UVB is what many people commonly think of when you mention “ultraviolet rays”. UVB is the strongest form of radiation from the sun and can burn the top-most layer of the skin, cause wrinkles and increase risk of skin cancer.
The problem is that while many sunscreens protect against UVB, they don’t protect against UVA. Though less powerful than UVB radiation, UVA is 30 to 50 times more abundant than UVB, and penetrates deeper into the skin. UVA is the most dominant tanning ray and is linked to skin aging and risk of skin cancer.
There are several, but the most notable change to sunscreens is that the FDA announced that all sunscreens with the “Broad Spectrum” designation that are sold in the United States must protect against UVB and UVA as of the summer of 2012.
Broad Spectrum is a relatively new standard for sunscreens. Presently, sunscreens with that designation are not required to protect against UVA, although many do.
Sunscreens will not be allowed to say they block the sun completely, or that they’ll prevent skin aging. But they will be able to say that they lower risk of skin cancer and skin-related aging if they have an SPF rating of 15 or higher.
In addition, sunscreens will be required to indicate how long they offer water protection, in increments of 40 or 80 minutes.
SPF measures protection against UVB. Broad Spectrum is a designation that a product protects against UVB, and often UVA. In 2012, all sunscreens with Broad Spectrum will protect against UVA, in addition to UVB.
All sunscreens will have an SPF rating.
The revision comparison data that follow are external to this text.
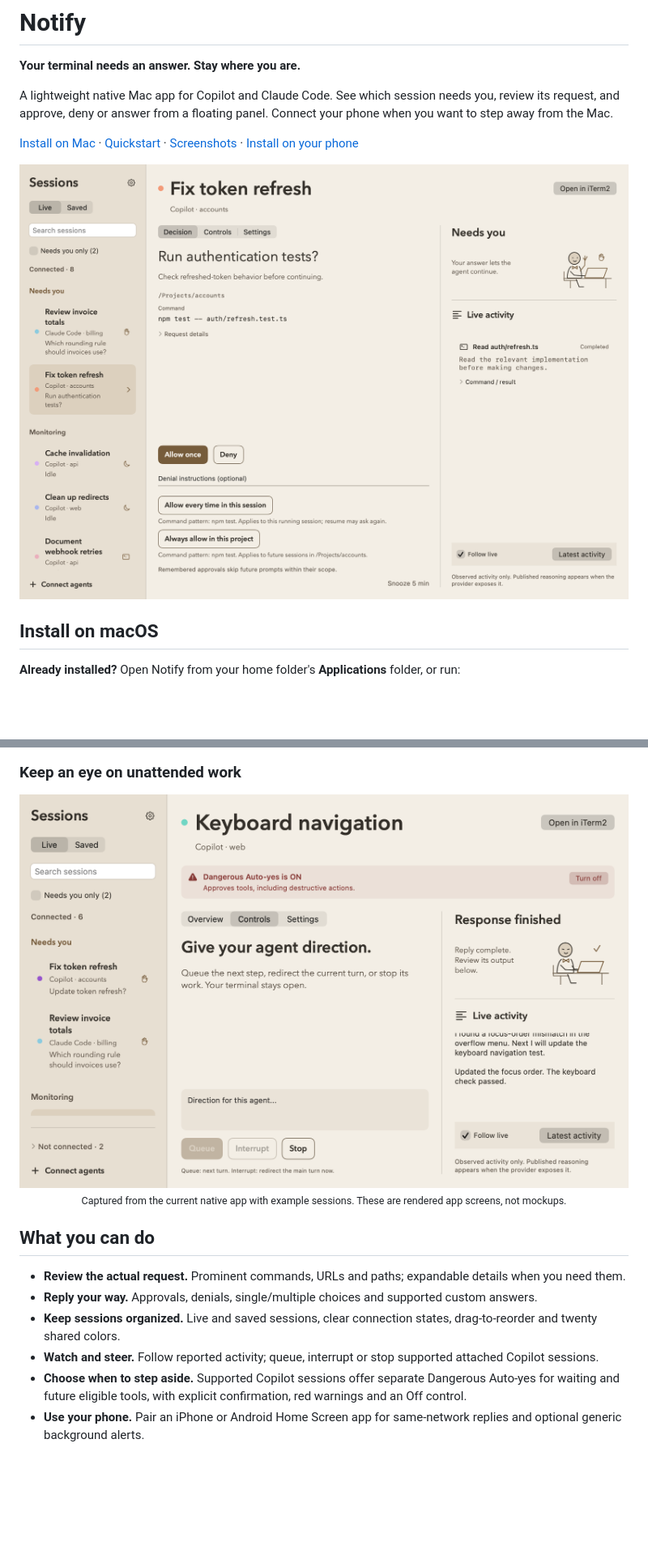
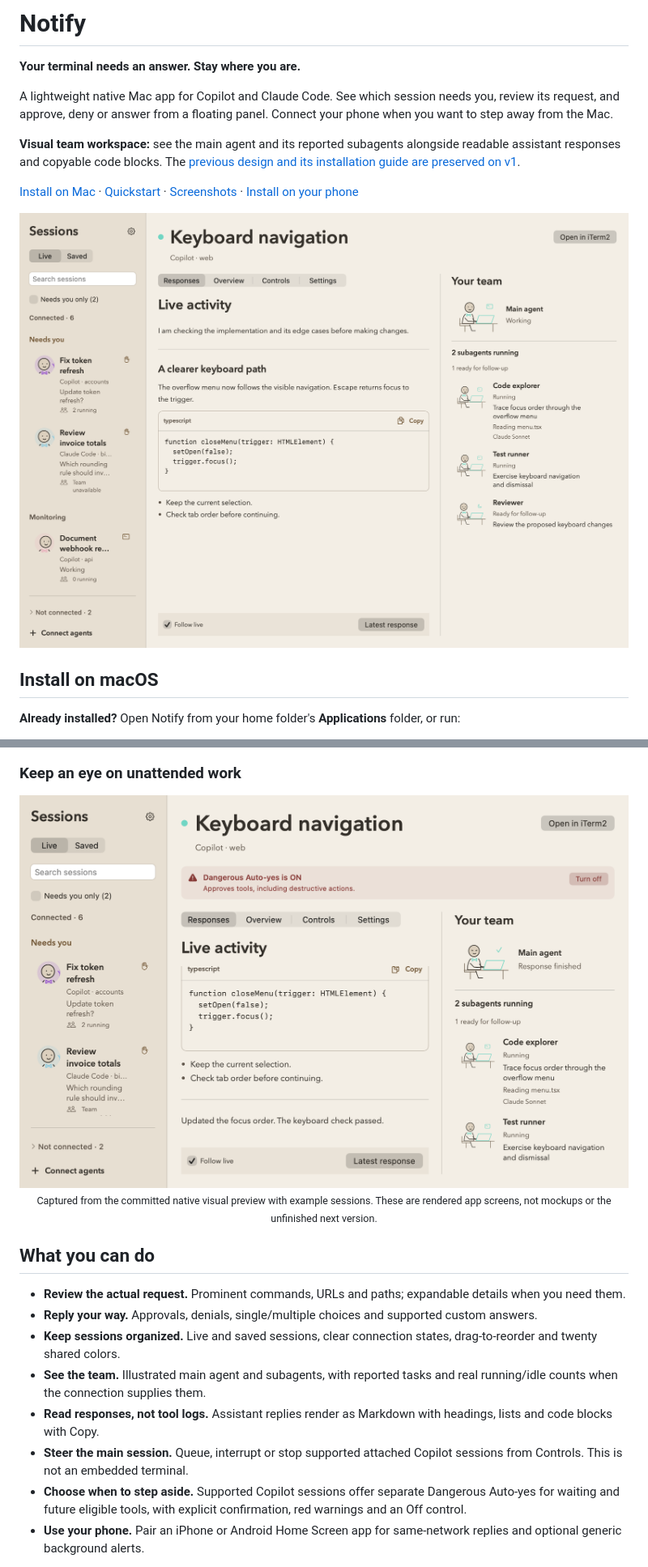
Before and after one commit to vsvinav/notify, a Markdown page: README.md, 2 parts joined by grey strips. Shown at 81% size. GitHub-like rendering; pictures changed too: docs/images/visual-controls.png (added), docs/images/visual-teams.png (added); blank space fills up the shorter version.

Commit message:
Separate visual preview README from the preserved v1 design

```diff
--- a/README.md
+++ b/README.md
@@ -4,11 +4,13 @@
 
 A lightweight native Mac app for Copilot and Claude Code. See which session needs you, review its request, and approve, deny or answer from a floating panel. Connect your phone when you want to step away from the Mac.
 
+**Visual team workspace:** see the main agent and its reported subagents alongside readable assistant responses and copyable code blocks. The [previous design and its installation guide are preserved on v1](https://github.com/vsvinav/notify/tree/v1).
+
 [Install on Mac](#install-on-macos) · [Quickstart](#quickstart) · [Screenshots](#screenshots) · [Install on your phone](#use-your-phone)
 
 <picture>
-  <source media="(prefers-color-scheme: dark)" srcset="docs/images/sessions-dark.png">
-  <img src="docs/images/sessions.png" alt="Notify control center with connected sessions, a pending command, reply controls and live agent activity">
+  <source media="(prefers-color-scheme: dark)" srcset="docs/images/visual-teams-dark.png">
+  <img src="docs/images/visual-teams.png" alt="Notify visual control center with assistant responses, a copyable code block, and an illustrated main agent and subagent team">
 </picture>
 
 ## Install on macOS
@@ -70,18 +74,20 @@ Try a sample request without starting an agent or spending model credits:
 ### Keep an eye on unattended work
 
 <picture>
-  <source media="(prefers-color-scheme: dark)" srcset="docs/images/dangerous-mode-dark.png">
-  <img src="docs/images/dangerous-mode.png" alt="Notify showing a persistent red Dangerous Auto-yes warning and a Turn off button">
+  <source media="(prefers-color-scheme: dark)" srcset="docs/images/visual-controls-dark.png">
+  <img src="docs/images/visual-controls.png" alt="Notify visual team workspace with a persistent red Dangerous Auto-yes warning and a Turn off button">
 </picture>
 
-<p align="center"><sub>Captured from the current native app with example sessions. These are rendered app screens, not mockups.</sub></p>
+<p align="center"><sub>Captured from the committed native visual preview with example sessions. These are rendered app screens, not mockups or the unfinished next version.</sub></p>
 
 ## What you can do
 
 - **Review the actual request.** Prominent commands, URLs and paths; expandable details when you need them.
 - **Reply your way.** Approvals, denials, single/multiple choices and supported custom answers.
 - **Keep sessions organized.** Live and saved sessions, clear connection states, drag-to-reorder and twenty shared colors.
-- **Watch and steer.** Follow reported activity; queue, interrupt or stop supported attached Copilot sessions.
+- **See the team.** Illustrated main agent and subagents, with reported tasks and real running/idle counts when the connection supplies them.
+- **Read responses, not tool logs.** Assistant replies render as Markdown with headings, lists and code blocks with Copy.
+- **Steer the main session.** Queue, interrupt or stop supported attached Copilot sessions from Controls. This is not an embedded terminal.
 - **Choose when to step aside.** Supported Copilot sessions offer separate Dangerous Auto-yes for waiting and future eligible tools, with explicit confirmation, red warnings and an Off control.
 - **Use your phone.** Pair an iPhone or Android Home Screen app for same-network replies and optional generic background alerts.
 
```
Also changed, not shown: other parts of README.md (+2 -0 lines), docs/images/visual-controls-dark.png (added), docs/images/visual-teams-dark.png (added).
Most, but not all, will be labelled as a Broad Spectrum product.
SPF will still measure UVB protection on all sunscreens. And as of 2012, SPF on a Broad Spectrum sunscreen will gauge both UVB and UVA. The higher the SPF rating, the more protection it will offer, for all sunscreens, whether Broad Spectrum or not.
The best sunscreen you can buy will be a Broad Spectrum product, with an SPF rating of 50. That will give you protection against UVB and UVA radiation, and at that strength, will probably offer the best water resistance as well.
There is some debate whether a sunscreen can be rated higher than SPF 50. At present, the FDA is not convinced that a sunscreen can protect against sun radiation beyond that level. Tests are ongoing.
They’re important because they clarify the protection that a product will offer, and they educate about UVA radiation. They also raise awareness that skin cancer is a growing problem, and they raise standards for sunscreen manufacturers to meet, to protect against skin aging and skin cancer.
The most important element of summer skin care is protection from the sun. Therefore, it would be advisable to buy Broad Spectrum sunscreen products with a high SPF rating.
Also, remember that sunscreen does not block the sun completely, no matter how high the rating.
And remember the adage of Slip Slop Slap. Slip into sun protective clothing, slop on a golf ball-sized portion of sunscreen, slap on a wide-brimmed hat. Wear sunglasses as well, and look for shade. You won’t tan, but you won’t burn either, and less likely to form wrinkles.